Some may question why legislators are seeking to limit law enforcement use of drones, while police remain free to utilize helicopters for surveillance. To Chung, it's very simple. "There is a fundamental difference between helicopters and drones," he said. "The two pieces of technology are very different. It's like comparing a [rotary] telephone to an iPhone."
Chung argued helicopters fly much higher than drones -- which tend to need to be at 500 feet or lower, and that choppers are loud and can stay aloft for only two hours. "A drone can be hovering for more than 24 hours at a time," he said, speaking about equipment like a Predator, "as silent as a hummingbird."

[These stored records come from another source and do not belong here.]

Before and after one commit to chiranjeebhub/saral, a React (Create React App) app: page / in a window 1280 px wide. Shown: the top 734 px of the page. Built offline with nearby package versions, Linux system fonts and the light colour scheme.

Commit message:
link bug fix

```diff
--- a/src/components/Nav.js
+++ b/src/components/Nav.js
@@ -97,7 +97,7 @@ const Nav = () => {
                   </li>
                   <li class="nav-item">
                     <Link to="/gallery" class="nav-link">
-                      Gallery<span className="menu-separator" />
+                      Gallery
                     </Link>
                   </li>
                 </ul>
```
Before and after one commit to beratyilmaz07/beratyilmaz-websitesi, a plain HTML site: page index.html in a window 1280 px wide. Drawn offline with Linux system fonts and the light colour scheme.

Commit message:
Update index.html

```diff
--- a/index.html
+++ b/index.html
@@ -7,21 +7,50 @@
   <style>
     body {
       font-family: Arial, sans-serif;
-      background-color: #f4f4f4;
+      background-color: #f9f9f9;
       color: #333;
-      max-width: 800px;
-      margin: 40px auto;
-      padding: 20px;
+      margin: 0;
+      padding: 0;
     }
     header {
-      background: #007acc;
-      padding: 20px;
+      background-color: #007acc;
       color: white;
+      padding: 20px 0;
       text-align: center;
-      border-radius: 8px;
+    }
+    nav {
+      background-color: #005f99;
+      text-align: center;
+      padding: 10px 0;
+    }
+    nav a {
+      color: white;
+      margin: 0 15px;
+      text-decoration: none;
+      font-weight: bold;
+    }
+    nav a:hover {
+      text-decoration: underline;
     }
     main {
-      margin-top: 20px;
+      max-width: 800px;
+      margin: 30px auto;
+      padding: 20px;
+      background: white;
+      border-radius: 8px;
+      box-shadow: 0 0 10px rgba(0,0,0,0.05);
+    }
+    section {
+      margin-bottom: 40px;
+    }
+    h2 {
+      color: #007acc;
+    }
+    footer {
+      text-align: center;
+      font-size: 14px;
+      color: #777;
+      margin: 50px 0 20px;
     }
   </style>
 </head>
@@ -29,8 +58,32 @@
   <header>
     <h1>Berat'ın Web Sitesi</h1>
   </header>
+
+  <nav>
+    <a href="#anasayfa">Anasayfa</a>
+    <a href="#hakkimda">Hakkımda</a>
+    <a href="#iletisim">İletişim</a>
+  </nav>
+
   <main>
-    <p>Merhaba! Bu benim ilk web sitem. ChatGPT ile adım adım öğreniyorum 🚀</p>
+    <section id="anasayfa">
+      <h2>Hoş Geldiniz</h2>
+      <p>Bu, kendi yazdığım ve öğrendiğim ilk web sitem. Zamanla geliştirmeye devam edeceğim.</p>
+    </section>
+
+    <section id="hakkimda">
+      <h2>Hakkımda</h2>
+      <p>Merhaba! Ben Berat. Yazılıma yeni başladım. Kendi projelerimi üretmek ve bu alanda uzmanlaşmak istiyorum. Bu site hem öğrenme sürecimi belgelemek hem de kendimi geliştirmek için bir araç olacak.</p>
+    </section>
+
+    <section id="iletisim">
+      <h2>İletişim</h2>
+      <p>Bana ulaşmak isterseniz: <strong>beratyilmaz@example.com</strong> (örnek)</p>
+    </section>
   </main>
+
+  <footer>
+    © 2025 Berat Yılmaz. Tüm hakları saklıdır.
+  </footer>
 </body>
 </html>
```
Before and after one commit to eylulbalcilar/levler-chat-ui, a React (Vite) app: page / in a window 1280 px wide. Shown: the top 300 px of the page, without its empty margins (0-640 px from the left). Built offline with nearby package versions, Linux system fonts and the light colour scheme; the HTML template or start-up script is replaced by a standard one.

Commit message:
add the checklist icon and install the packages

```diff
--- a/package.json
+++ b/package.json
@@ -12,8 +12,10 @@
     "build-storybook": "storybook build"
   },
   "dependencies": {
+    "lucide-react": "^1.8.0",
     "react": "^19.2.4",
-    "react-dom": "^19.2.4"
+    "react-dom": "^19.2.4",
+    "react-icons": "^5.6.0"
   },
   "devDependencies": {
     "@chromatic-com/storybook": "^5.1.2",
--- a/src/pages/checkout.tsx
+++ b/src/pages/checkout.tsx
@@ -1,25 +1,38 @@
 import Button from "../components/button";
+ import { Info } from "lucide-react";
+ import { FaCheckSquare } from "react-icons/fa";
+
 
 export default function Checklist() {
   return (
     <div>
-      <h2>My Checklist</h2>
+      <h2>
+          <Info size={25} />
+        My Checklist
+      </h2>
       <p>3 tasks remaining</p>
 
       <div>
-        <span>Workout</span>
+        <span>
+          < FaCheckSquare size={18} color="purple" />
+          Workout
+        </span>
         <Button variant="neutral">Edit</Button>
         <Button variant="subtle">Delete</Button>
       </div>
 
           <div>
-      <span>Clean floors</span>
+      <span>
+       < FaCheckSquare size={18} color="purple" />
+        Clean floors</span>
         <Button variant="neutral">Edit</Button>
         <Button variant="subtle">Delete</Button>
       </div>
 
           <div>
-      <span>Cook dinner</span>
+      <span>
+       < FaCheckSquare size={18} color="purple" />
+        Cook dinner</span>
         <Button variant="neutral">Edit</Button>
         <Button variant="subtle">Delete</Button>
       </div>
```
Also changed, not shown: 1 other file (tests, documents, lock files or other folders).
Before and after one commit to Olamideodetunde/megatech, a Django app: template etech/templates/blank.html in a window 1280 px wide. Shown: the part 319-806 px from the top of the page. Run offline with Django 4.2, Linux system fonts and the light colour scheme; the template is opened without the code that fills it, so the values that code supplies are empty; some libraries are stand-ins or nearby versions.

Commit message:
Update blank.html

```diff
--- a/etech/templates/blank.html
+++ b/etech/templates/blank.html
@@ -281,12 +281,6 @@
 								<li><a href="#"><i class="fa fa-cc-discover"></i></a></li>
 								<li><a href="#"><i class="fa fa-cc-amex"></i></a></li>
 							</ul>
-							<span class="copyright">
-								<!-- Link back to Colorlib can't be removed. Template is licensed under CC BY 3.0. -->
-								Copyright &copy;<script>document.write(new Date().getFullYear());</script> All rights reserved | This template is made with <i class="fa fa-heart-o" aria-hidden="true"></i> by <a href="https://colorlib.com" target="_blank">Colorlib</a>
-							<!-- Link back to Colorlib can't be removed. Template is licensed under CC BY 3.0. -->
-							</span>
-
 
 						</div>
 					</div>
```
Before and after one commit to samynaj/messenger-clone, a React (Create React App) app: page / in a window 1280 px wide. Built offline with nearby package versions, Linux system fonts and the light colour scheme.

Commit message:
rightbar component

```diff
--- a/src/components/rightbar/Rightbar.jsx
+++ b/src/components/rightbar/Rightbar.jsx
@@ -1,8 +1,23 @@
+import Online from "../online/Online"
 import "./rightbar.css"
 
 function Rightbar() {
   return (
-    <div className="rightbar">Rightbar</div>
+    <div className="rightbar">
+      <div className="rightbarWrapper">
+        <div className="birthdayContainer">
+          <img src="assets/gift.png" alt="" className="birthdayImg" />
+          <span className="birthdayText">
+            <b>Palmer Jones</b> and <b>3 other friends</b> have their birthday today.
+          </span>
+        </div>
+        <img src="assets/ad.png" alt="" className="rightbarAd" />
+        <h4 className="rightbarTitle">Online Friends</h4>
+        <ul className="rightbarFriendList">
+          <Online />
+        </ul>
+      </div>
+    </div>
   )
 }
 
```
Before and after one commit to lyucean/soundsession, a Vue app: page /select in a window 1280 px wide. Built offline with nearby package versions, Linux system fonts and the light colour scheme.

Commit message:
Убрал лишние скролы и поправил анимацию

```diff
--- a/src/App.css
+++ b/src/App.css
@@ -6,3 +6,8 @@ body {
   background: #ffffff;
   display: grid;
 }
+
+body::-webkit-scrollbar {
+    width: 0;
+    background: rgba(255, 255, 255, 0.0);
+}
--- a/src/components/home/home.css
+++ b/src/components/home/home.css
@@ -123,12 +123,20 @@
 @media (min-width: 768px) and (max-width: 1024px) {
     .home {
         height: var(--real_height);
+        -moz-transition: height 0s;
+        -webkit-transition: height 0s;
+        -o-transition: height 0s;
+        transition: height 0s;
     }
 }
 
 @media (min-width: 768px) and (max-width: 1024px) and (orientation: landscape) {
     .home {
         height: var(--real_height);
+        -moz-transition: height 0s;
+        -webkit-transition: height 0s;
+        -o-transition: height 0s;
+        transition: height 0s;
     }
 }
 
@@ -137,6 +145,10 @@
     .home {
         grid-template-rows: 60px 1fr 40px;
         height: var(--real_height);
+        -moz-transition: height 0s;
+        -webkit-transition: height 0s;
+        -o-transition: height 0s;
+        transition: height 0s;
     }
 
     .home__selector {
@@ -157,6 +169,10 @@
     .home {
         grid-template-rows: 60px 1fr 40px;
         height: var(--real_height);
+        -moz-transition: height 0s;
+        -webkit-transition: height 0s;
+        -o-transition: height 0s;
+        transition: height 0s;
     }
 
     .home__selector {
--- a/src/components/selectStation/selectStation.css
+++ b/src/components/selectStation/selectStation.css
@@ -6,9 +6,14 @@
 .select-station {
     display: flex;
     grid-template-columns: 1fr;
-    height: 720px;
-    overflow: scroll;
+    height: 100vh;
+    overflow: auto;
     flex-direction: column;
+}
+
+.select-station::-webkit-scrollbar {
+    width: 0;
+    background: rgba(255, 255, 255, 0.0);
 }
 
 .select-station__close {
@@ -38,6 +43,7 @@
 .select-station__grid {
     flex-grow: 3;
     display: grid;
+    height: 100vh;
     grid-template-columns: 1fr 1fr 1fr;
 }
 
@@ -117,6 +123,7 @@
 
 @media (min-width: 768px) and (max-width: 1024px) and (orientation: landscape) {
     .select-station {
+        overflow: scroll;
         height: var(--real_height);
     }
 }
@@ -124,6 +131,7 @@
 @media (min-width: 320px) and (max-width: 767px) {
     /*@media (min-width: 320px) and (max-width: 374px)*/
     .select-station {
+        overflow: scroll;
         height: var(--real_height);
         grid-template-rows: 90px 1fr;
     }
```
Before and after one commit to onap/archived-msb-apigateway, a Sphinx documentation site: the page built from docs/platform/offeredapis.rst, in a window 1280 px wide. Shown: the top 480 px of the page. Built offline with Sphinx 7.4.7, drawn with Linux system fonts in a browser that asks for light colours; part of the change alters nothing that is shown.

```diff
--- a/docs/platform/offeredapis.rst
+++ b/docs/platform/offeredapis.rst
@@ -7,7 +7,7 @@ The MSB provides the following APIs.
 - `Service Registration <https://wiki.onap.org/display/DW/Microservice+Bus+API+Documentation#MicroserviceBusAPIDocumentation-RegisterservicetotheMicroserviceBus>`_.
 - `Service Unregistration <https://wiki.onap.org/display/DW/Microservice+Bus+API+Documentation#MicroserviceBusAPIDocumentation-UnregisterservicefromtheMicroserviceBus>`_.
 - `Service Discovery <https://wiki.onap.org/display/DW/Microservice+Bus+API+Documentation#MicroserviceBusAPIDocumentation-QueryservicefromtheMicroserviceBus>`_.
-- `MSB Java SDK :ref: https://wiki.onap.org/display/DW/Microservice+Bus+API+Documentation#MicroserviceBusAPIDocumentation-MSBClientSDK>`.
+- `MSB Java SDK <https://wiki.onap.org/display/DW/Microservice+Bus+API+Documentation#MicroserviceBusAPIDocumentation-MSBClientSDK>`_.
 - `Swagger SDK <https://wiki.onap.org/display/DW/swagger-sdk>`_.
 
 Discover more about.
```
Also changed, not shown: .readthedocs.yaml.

To be sure, most police departments don't have access to Predator drones, and smaller, more inexpensive devices have far shorter battery life and are themselves quite loud. The louder the device, the more likely someone being observed against their wishes will simply move.
Still, Chung said it's incumbent on legislators like his boss to act now, before the FAA comes up with its national drone policy and before an increasing number of police departments acquire drones. "We shouldn't be going into 2015, when drones are going to be authorized for use," he said, "without any laws in place, or it's just going to be like the Wild West."
The police, of course, beg to differ. Many believe that there is little to differentiate between using helicopters and drones for surveillance, and that when someone is in a public place, they are subject to being scrutinized. "I understand [drones] are different than helicopters," said Aaron Maguire, the legislative counsel and representative for the California State Sheriff's Association. "But we think the same expectation of privacy analysis is the same way to look at the issue....If you're going to the 49ers game, or you're in a public arena...we don't think an individual has a reasonable expectation of privacy, and we don't think a warrant makes sense."
Privacy advocates, however, think the public needs more protection from emerging technology. The EFF's Higgins pointed out that the Alameda County (Calif.) sheriff had proposed using drones to monitor protests, and that there is a fear that commonplace drone surveillance photography will soon be combined with facial recognition technology, weakening privacy rights.
Asked why members of the public should be allowed to fly drones that watch the police, but law enforcement should require a warrant, Higgins argued that "that distinction exists in a lot of places, but mostly because you can't go and put someone in jail."